Saved entries:
=== Begin Enclosure ===

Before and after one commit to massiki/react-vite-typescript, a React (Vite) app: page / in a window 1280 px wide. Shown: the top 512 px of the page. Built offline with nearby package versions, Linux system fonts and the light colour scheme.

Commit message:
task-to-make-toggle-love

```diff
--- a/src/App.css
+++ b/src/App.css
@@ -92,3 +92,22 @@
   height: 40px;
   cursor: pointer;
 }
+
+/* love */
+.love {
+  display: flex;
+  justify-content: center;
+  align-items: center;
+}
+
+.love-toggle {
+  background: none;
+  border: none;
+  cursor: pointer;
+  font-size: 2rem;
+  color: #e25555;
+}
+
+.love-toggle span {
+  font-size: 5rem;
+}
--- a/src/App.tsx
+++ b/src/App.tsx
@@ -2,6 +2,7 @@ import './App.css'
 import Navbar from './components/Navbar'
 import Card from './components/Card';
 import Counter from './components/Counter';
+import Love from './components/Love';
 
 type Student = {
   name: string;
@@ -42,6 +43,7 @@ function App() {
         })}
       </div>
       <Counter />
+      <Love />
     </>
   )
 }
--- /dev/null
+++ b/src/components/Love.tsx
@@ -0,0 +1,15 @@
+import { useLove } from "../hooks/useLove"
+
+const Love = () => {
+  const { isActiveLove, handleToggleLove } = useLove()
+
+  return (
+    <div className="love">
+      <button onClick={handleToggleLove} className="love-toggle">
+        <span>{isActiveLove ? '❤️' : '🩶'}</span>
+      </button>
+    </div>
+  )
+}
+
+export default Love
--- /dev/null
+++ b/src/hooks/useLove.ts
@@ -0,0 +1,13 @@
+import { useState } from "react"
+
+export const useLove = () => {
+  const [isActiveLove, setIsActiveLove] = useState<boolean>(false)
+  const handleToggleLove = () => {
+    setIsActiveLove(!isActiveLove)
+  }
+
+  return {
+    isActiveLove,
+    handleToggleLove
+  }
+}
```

=== End Enclosure ===
=== Begin Enclosure ===

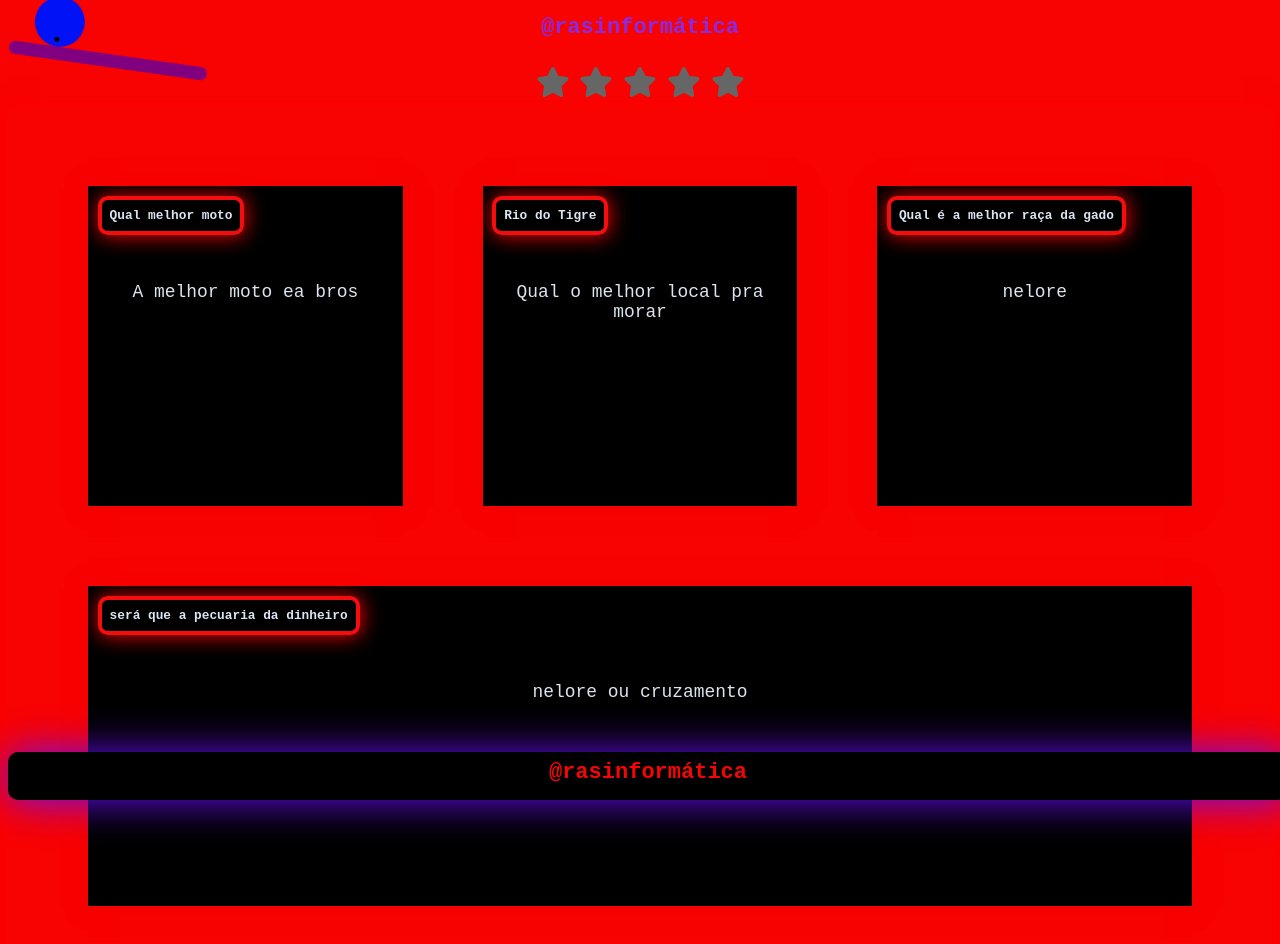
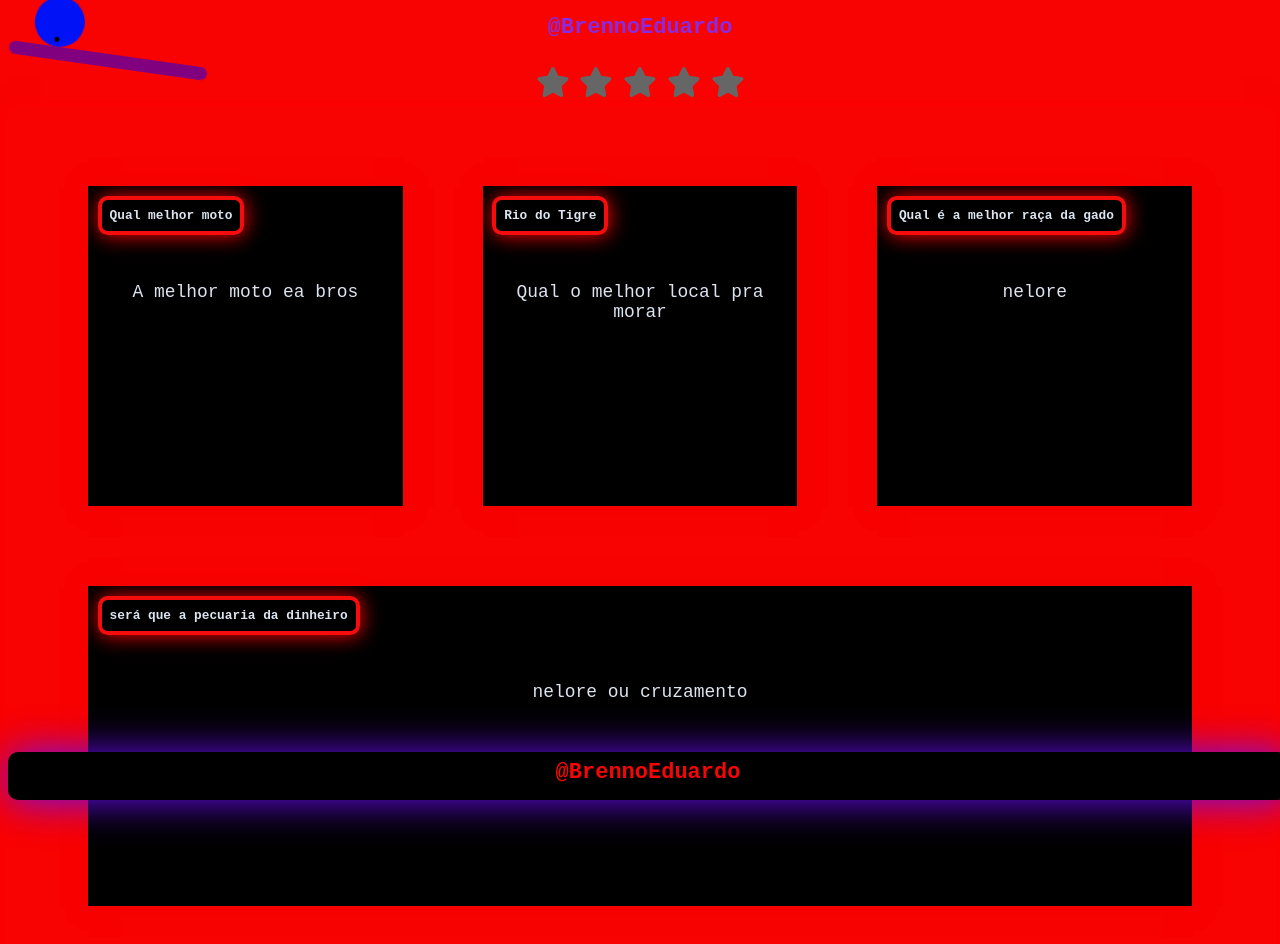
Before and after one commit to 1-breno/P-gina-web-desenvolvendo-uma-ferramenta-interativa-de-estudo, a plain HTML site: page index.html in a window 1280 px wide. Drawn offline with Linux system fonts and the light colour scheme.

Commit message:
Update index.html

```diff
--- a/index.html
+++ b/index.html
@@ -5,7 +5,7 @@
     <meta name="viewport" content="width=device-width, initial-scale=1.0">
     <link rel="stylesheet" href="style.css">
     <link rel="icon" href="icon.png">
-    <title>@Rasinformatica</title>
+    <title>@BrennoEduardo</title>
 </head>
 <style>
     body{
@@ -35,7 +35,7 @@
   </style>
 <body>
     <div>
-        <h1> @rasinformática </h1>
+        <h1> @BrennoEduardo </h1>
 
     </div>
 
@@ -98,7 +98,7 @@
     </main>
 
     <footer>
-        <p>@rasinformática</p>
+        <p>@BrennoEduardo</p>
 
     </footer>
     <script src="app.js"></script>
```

=== End Enclosure ===

Exercise goal: What is needed here is one number: how many lines of the entries hold the string "components".

Answer section: 5